Source: (2011) Windsor Review of Legal and Social Issues: Vol.30 121-147

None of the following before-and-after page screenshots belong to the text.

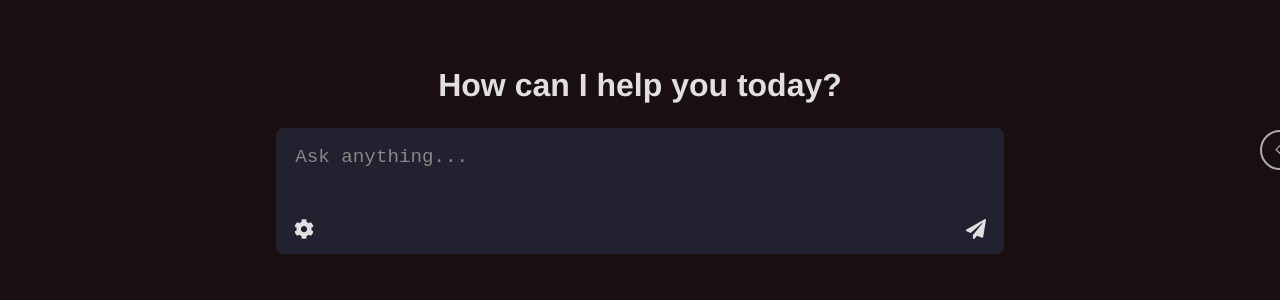
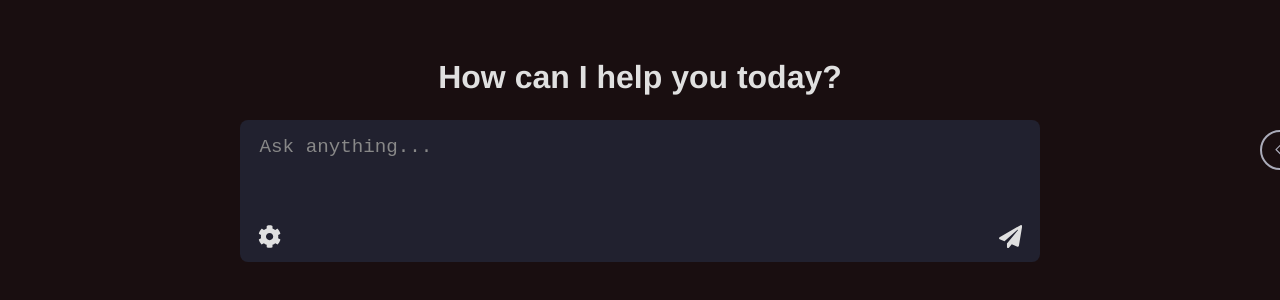
Before and after one commit to rahil-sfu/hemangAI, a React (Create React App) app: page /AiPage in a window 1280 px wide. Shown: the part 250-550 px from the top of the page. Built offline with nearby package versions, Linux system fonts and the light colour scheme.

Commit message:
Update AiPage.css

```diff
--- a/src/Components/AiPage.css
+++ b/src/Components/AiPage.css
@@ -6,7 +6,7 @@
   --accent-color: #444a89;        /* A warm accent for highlights and borders */
   --text-color: #e0e0e0;          /* Off-white text */
   --hover-bg: #3a3a3a;           /* Slightly lighter for hover effects */
-  --transition-speed: 0.3s;
+  --transition-speed: 0.25s;        /* Speed of transitions */
 }
 
 /* Global font settings */
@@ -16,19 +16,6 @@ body {
   padding: 0;
   background: var(--dark-surface);
 }
-
-/* For the search bar in chat mode at the bottom */
-.search-bar-fixed {
-  position: sticky;
-  bottom: 0;
-  background-color: #21212f; /* Ensure it matches your theme */
-  padding: 0.5rem;
-  border-top: 1px solid var(--accent-color);
-  display: flex;
-  align-items: center;
-  z-index: 10;
-}
-
 
 /* Main container styling */
 .app-container {
@@ -48,7 +35,7 @@ body {
   display: flex;
   flex-direction: column;
   padding: 1rem;
-  transition: transform var(--transition-speed) ease-in-out;
+  transition: transform var(--transition-speed);
   z-index: 1000;
   position: absolute;
 }
@@ -180,10 +167,8 @@ body {
   align-items: center;   /* Centers items horizontally */
   justify-content: center;  /* Centers items vertically */
   flex-grow: 1;
-  margin-left: 240px;
-  margin-right: 240px;
   padding: 2rem;
-  transition: margin var(--transition-speed) ease-in-out;
+  transition: 0.1s;
 }
 
 /* Search Area */
@@ -210,21 +195,20 @@ body {
 
 /* Search Input Wrapper */
 .search-input-wrapper {
-  padding: 0.5rem 0.6rem 3rem 0.6rem;
+  padding: 0.25rem 0.6rem 3.75rem 0.6rem;
 }
 
 /* Search Input Field */
 .search-input {
   width: 100%;
-  min-height: 4rem;
   max-height: 200px;
-  overflow: hidden;
+  overflow-y: auto;
   resize: none;
   font-size: 1.2rem;
   border: none;
   background-color: transparent;
   color: var(--text-color);
-  line-height: 1.2;
+  line-height: 1.4;
 }
 
 /* Search Input Field Focus */
@@ -272,7 +256,7 @@ body {
 /* Button Icons */
 .settings-btn svg,
 .send-btn svg {
-  font-size: 1.25rem;
+  font-size: 1.45rem;
 }
 
 /* Hover style for icon buttons */
```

Mediation in cases of elder abuse and mistreatment is increasingly employed in North America to resolve conflicts that disproportionately affect older adults. The attendant dangers of mediation in these cases requires awareness of and sensitivity to issues facing older adults and their families, including elder abuse, ageism, and consent and capacity. This article charts the introductory stages of an elder mistreatment mediation project started through a law school-based mediation clinic. Responding to expressed local need, the project developed an Intake Guide that attempts to balance the autonomy of the older adult with safety screening. The model employs an interdisciplinary approach, with specialist social workers acting as advocates throughout the process. Lessons learned from the project include: the importance of training; the need for flexible approaches to mediation; the importance of a specialized intake and screening tool; the benefits of interdisciplinary, strengthsbased approaches; and the centrality of collaborative community relationships to ensure program sustainability.